**Activity**
Find every line in the data that contains the word "King". Return each of those lines.

**Supplied records**

++++++++++++++++++++

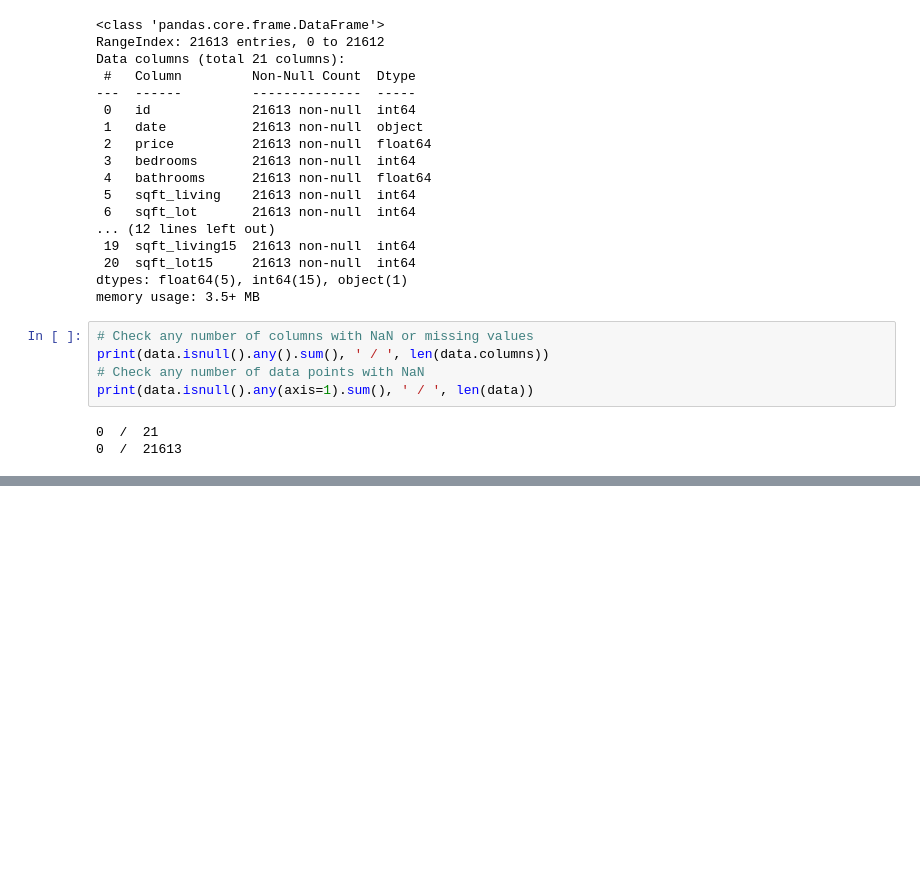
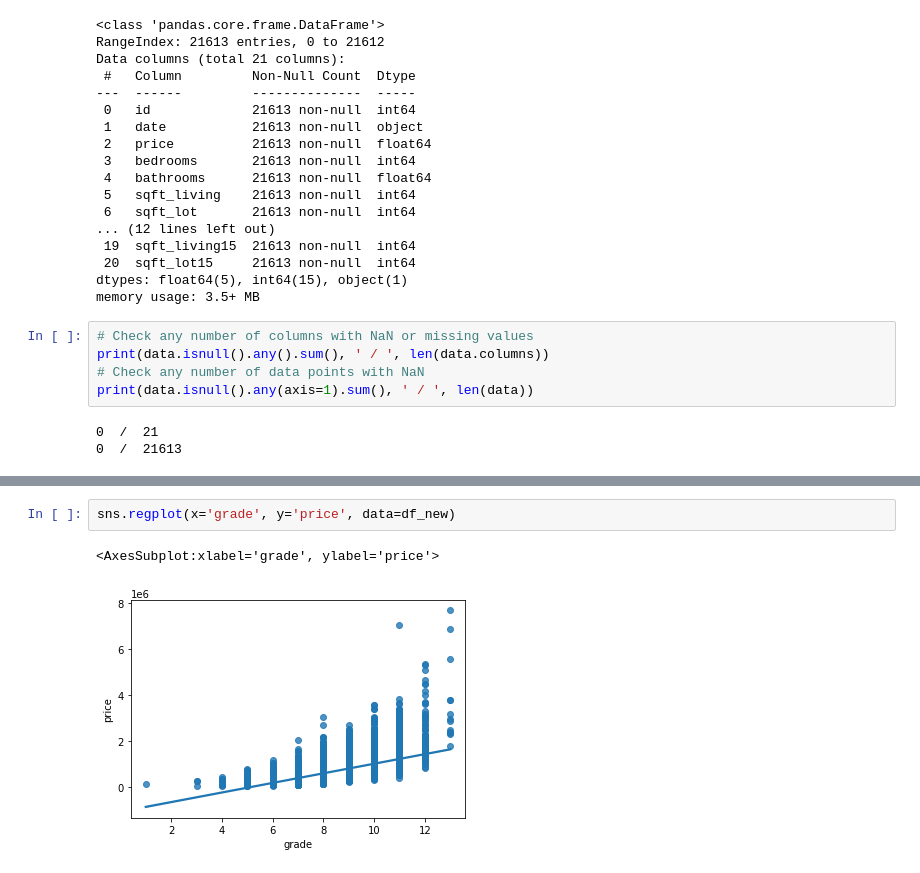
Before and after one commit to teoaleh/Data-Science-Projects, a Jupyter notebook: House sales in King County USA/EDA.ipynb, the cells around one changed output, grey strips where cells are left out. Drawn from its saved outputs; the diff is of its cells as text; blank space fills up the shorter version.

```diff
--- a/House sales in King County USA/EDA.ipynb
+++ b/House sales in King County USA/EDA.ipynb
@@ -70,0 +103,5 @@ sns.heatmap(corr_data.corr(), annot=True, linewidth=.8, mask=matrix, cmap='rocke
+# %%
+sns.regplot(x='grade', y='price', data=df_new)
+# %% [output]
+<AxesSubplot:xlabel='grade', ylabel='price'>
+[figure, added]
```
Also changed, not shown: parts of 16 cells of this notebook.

++++++++++++++++++++

**Result of this exercise**
Before and after one commit to teoaleh/Data-Science-Projects, a Jupyter notebook: House sales in King County USA/EDA.ipynb, the cells around one changed output, grey strips where cells are left out. Drawn from its saved outputs; the diff is of its cells as text; blank space fills up the shorter version.
--- a/House sales in King County USA/EDA.ipynb
+++ b/House sales in King County USA/EDA.ipynb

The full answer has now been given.